photon_as_default()
four_leds.mspct <- leds.mspct[c("MTSM340UV_F5120","LZ1_10UV00","LZ1_10UA00_U4","LZ1_10UA00_U8")]
four_leds.mspct <- normalize(four_leds.mspct)
four_leds.mspct <- clip_wl(four_leds.mspct, range = c(300,500))
four_leds.spct <- rbindspct(four_leds.mspct, idfactor = "LED")
fig <-
plot(four_leds.spct, annotations = "peaks") +
  aes(linetype = LED)

Figure 1. Emission spectra from the narrow-band LEDs used, normalized to the wavelength of maximum emission.
print(fig)


Figure 2. Emission spectrum from the broad-band “warm-white” LEDs used, normalized to the wavelength of maximum emission.
plot(normalize(leds.mspct$NS6L183AT_H1), w.band = VIS())

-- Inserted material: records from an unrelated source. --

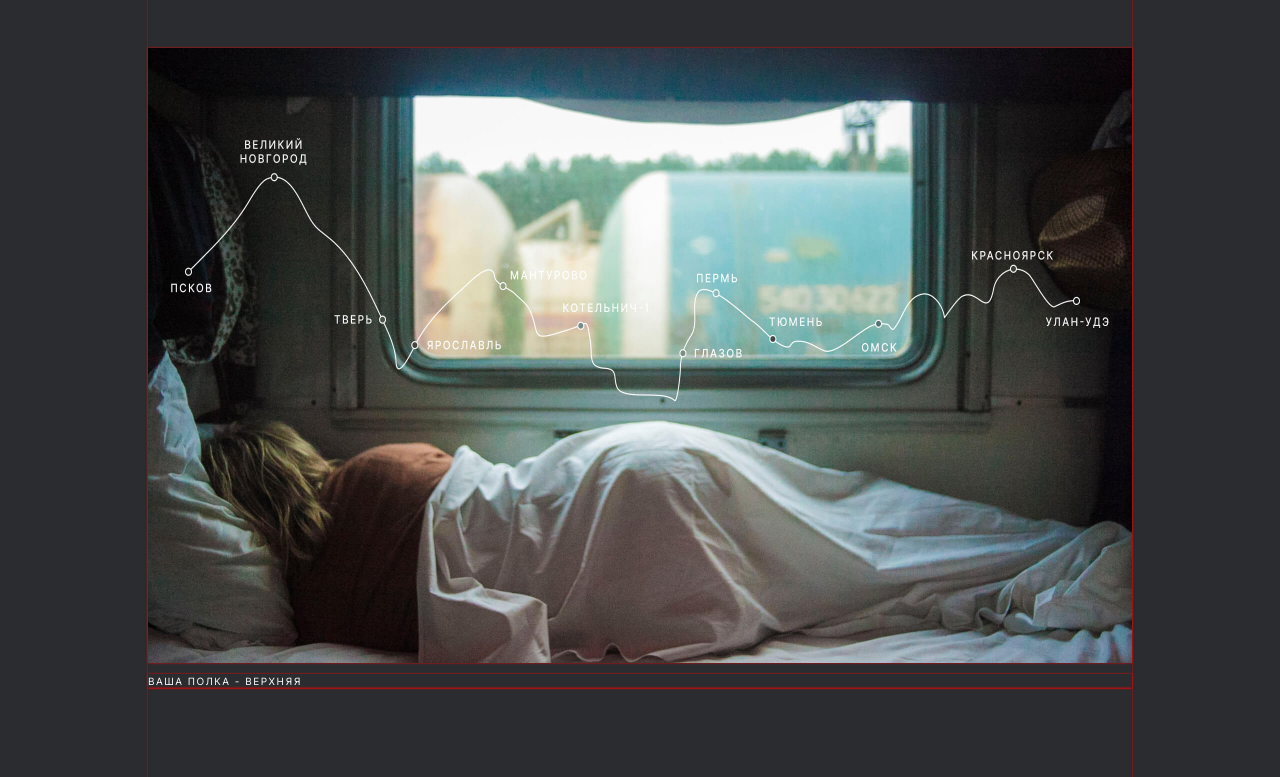
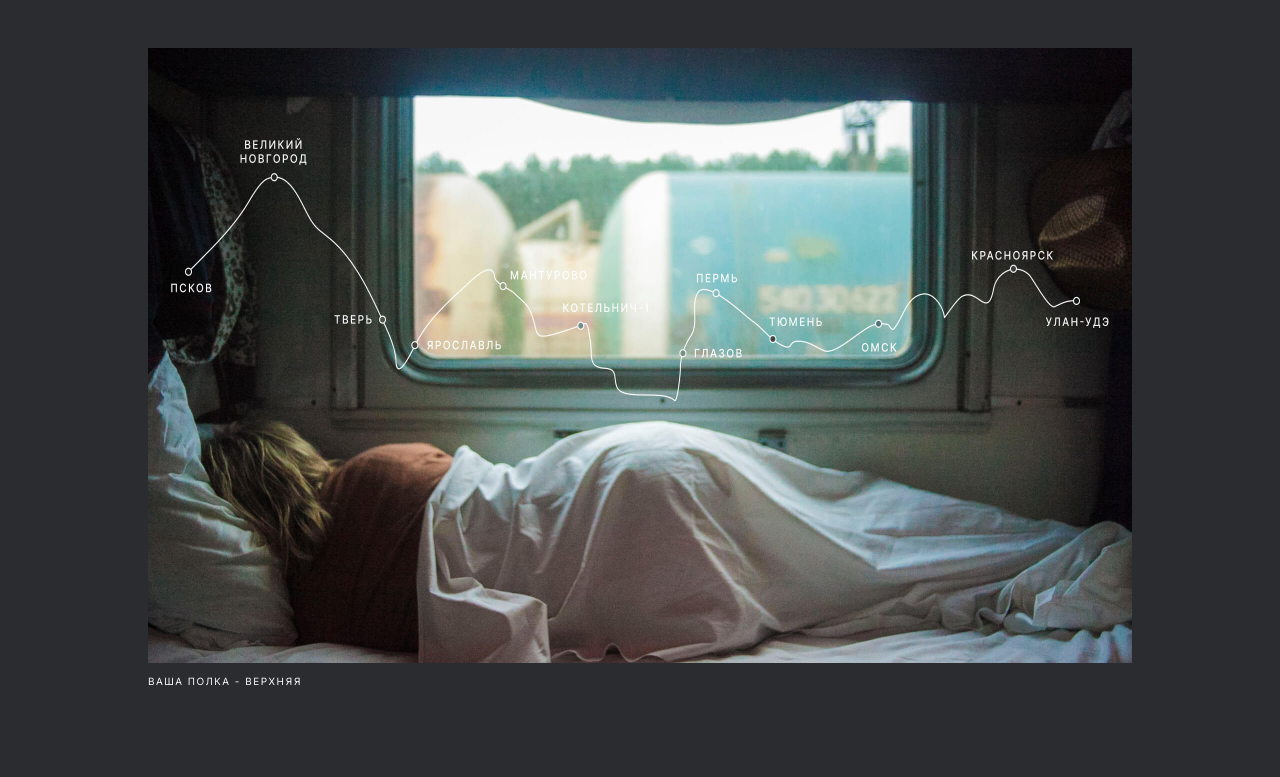
Before and after one commit to Atec-codA/russian-travel, a plain HTML site: page index.html in a window 1280 px wide. Shown: the part 456-1233 px from the top of the page. Drawn offline with Linux system fonts and the light colour scheme.

Commit message:
Fix border

```diff
--- a/blocks/page/page.css
+++ b/blocks/page/page.css
@@ -7,7 +7,3 @@
 body {
   background-color: #2A2C2F;
 }
-
-* {
-  box-shadow: 0 0 2px red;
-}
```
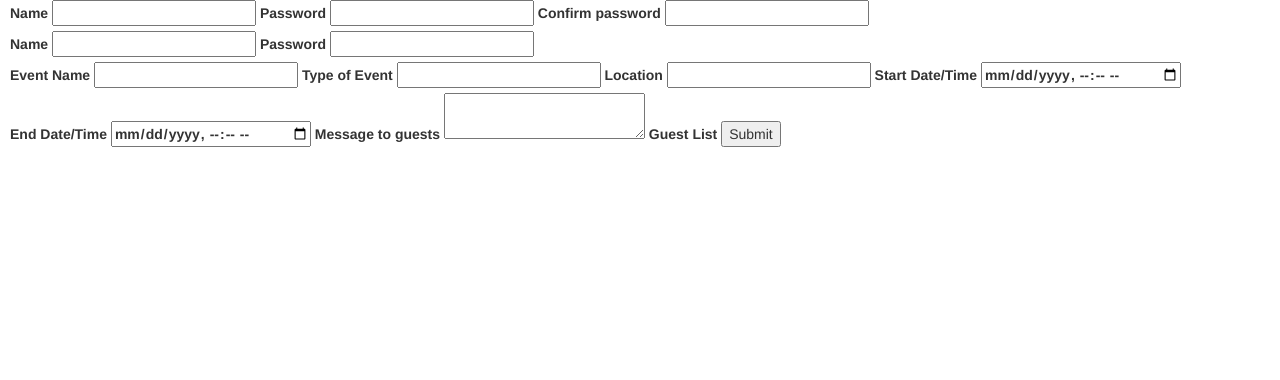
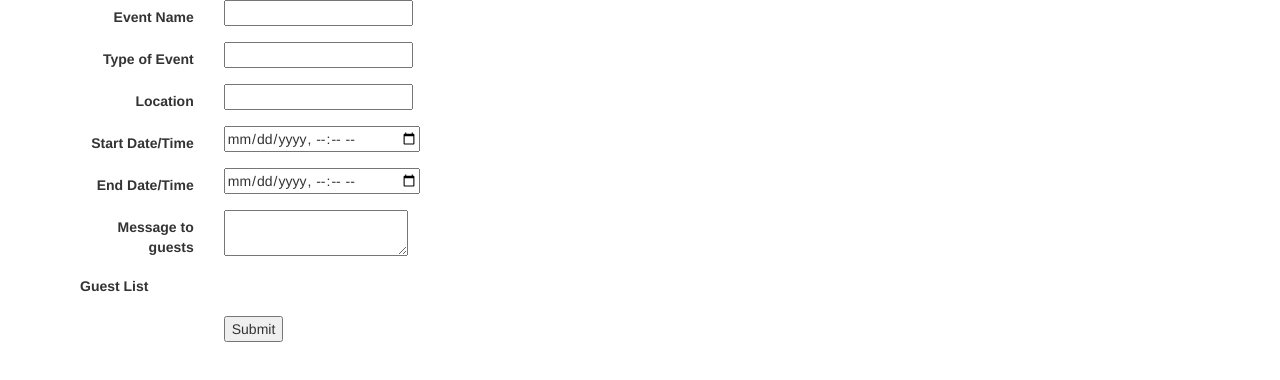
Before and after one commit to JonathanPCGuy/seniorfe-nanodegree-project1, a plain HTML site: page index.html in a window 1280 px wide. Drawn offline with Linux system fonts and the light colour scheme.

Commit message:
feat: Form alignment and layout for creating/editing events

```diff
--- a/css/styles.css
+++ b/css/styles.css
@@ -1,6 +1,14 @@
 body {
   font-family: 'Open Sans', sans-serif;
   margin: 0px 0px 10px 0px;
+}
+
+body main .display-section{
+    display: none;
+}
+
+body main .active {
+    display: block;
 }
 
 .inline {
--- a/index.html
+++ b/index.html
@@ -15,9 +15,9 @@
 
 <body>
     <!-- single page? -->
-
+    <main class="container">
         <!-- sign up - user/password-->
-    <section class="sign-up">
+        <section class="sign-up display-section">
             <form id="signUpForm">
                 <label>Name
                     <input type="text" required>
@@ -31,7 +31,7 @@
             </form>
         </section>
         <!-- sign in - user/pass, below should maybe go in navbar? -->
-    <section class="sign-in">
+        <section class="sign-in display-section">
             <form id="sign-in-form">
                 <label>Name
                     <input type="text" required>
@@ -42,15 +42,15 @@
             </form>
         </section>
         <!-- see events from others-->
-    <section class="events">
+        <section class="events display-section">
             <!-- show limited set of fields, which web framework?-->
         </section>
-    <section class="single-event-view">
+        <section class="single-event-view display-section">
             <!-- todo: look at web framework to make load, edit, view weaiser-->
         </section>
         <!-- only you can edit the events -->
         <!-- same form used for edit and create -->
-    <section class="single-event-edit">
+        <section class="single-event-edit display-section active row">
             <!-- first get it added without validation-->
             <!--
             Name
@@ -68,36 +68,61 @@ Guest list
 Location
 Optional message to the guests with additional information about the event
             -->
-
-            <form id="event-form">
-                <label>Event Name
-                    <input type="text" required>
-                </label>
-                <label>Type of Event
-                    <input type="text" required>
-                </label>
-                <label>Location
+            <div class="col-md-9">
+                <form id="event-form" class="form-horizontal">
+                    <div class="form-group">
+                        <label class="col-md-2 control-label" for="event_name">Event Name</label>
+                        <div class="col-md-10">
+                            <input type="text" name="event_name" required>
+                        </div>
+                    </div>
+                    <div class="form-group">
+                        <label class="col-md-2 control-label" for="event_type">Type of Event</label>
+                        <div class="col-md-10">
+                            <input type="text" name="event_type" required>
+                        </div>
+                    </div>
+                    <div class="form-group">
+                        <label class="col-md-2 control-label" for="location">Location</label>
                         <!-- auto-search here?-->
+                        <div class="col-md-10">
                             <input type="text" required name="location" id="location-field">
-                </label>
-                <label>Start Date/Time
+                        </div>
+                    </div>
+                    <div class="form-group">
+                        <label class="col-md-2 control-label">Start Date/Time</label>
                         <!-- todo: polyfill or way to not do text input-->
+                        <div class="col-md-10">
                             <input type="datetime-local" required name="startTime">
-                </label>
-                <label>End Date/Time
-                    <input type="datetime-local" required name="endTime">
-                </label>
-                <label>Message to guests
-                    <!-- how to set to multiline? -->
+                        </div>
+                    </div>
+                    <div class="form-group">
+                        <label class="col-md-2 control-label" for="end_time">End Date/Time</label>
+                        <div class="col-md-10">
+                            <input type="datetime-local" required name="end_time">
+                        </div>
+                    </div>
+                    <div class="form-group">
+                        <label class="col-md-2 control-label">Message to guests</label>
+                        <div class="col-md-10">
                             <textarea form="event-form"></textarea>
-                </label>
-                <label>Guest List
+                        </div>
+                    </div>
+                    <div class="form-group">
+                        <label class="col-md-12">Guest List
                             <!-- needs to be a list control with edit/remove option, bind to a list of sorts -->
                         </label>
+                    </div>
+                    <div class="form-group">
+                        <div class="col-md-2 col-md-offset-2">
                             <input id="submit" type="submit">
+                        </div>
+                    </div>
+            </div>
             </form>
         </section>
-
+    </main>
 </body>
 <script src="js/app.js"></script>
+
 </html>
```
Lines whose indentation alone changed are shown as unchanged.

A slab of white “virgin” PTFE (150 mm \(\times\) 150 mm and 3 mm thick) was used as a target. It was cleaned and its surface made matt by sanding it under running water with wet/dry sandpaper (grit P2000). The target slab was illuminated for each test, with two high-power LEDs, with a broad beam (68 to 110 degrees). LEDs were firmly attached to the same tripod as the camera, so as to avoid changes in illumination. The LEDs were driven by constant current with regulation better than ±1% using a DC/DC LED driver with built-in voltage reference (RECOM RCD-24-0.70/Vref adjusted by means of a two decades precision potentiometer, Bourns 3682S-1-103L-ND). This ensured very even illumination of the target, minimal variation with time and easily repeatable settings. As a power source either a 12 V 6800 mAh Li-Po power bank or a 12 V DC 4 A power supply were used (Leicke AC Adapter NT03011).

All LEDs used where obtained ready mounted on star-boards (manufacturer’s part numbers given in Table 3). They were all individually attached onto heatsinks (Ohmite SA-LED-113E) using pre-cut double-sided heat transfer patches (t-Global Technology LP0001/01-L37-3F-0.25-2A). Each heat sink was attached with two black Nylon M5 screws to a custom-cut and bored black Nylon-6 plate. A 25 mm Arca plate was attached with a 1/4 inch (UNC) screw to the back of the nylon plate.

The camera was supported on a carbon-fibre tripod (Giotto’s MTL8361B, similar to current model YTL 8383) with a ball-head (Sirui K-20X) to which a macro focusing rail (Sunwayfoto MFR-150) was attached and then the camera attached to it. On the back of the focusing rail a small Arca clamp (Sunwayfoto DDC-26) was used to hold a “magic ball” (iShoot IS-MSQ) to which two 25.4 cm “magic arms” (Aputure A10) were screwed (Tarion 27 cm magic arms were used until they could be replaced by better ones). At the end of each arm a “fish-bone” Arca clamp (generic, similar to Mengs photo FC-SK25) was tightly screwed and used to hold the LED assemblies through a 25 mm Arca plate (generic, similar to Mengs PU25).

The camera shutter was triggered remotely with a wireless trigger (Hähnel Captur Receiver O/P triggered by a Captur Module-Pro remote, used manually). Using a wireless trigger not only avoided camera shake, but allowed me to trigger the camera from a distance of 1.5 to 2 m so as to avoid disturbing the illumination.


Photograph of the camera set-up, before replacing the unreliable “Tarion” magic arms by the Aputure A10 arms.